■ Task to complete
Output the line that contains "ResearchProviders[Search / News", then every line beneath it through the end of the records, exactly as given and with no other lines.

■ Available records
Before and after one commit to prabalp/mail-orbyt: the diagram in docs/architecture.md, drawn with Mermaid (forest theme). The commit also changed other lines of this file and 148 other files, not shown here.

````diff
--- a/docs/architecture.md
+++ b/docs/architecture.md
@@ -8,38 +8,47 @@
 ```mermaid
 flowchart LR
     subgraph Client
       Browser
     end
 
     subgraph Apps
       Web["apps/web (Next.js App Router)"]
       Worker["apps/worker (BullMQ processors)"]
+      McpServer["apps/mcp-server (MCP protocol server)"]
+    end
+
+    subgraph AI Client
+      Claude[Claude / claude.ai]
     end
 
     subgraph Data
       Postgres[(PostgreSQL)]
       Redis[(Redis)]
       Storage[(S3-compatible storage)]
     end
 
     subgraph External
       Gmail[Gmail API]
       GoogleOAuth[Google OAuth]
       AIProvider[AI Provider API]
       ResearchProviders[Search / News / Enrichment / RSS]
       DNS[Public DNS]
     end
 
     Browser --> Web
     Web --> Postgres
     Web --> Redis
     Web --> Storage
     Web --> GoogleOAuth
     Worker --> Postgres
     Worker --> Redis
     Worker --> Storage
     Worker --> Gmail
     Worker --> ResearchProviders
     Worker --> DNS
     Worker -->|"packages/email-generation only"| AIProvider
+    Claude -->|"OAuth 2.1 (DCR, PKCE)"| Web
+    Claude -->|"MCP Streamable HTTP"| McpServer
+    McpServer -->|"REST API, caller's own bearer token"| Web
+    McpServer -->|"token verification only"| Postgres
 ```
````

■ Written answer
       ResearchProviders[Search / News / Enrichment / RSS]
       DNS[Public DNS]
     end
 
     Browser --> Web
     Web --> Postgres
     Web --> Redis
     Web --> Storage
     Web --> GoogleOAuth
     Worker --> Postgres
     Worker --> Redis
     Worker --> Storage
     Worker --> Gmail
     Worker --> ResearchProviders
     Worker --> DNS
     Worker -->|"packages/email-generation only"| AIProvider
+    Claude -->|"OAuth 2.1 (DCR, PKCE)"| Web
+    Claude -->|"MCP Streamable HTTP"| McpServer
+    McpServer -->|"REST API, caller's own bearer token"| Web
+    McpServer -->|"token verification only"| Postgres
 ```
````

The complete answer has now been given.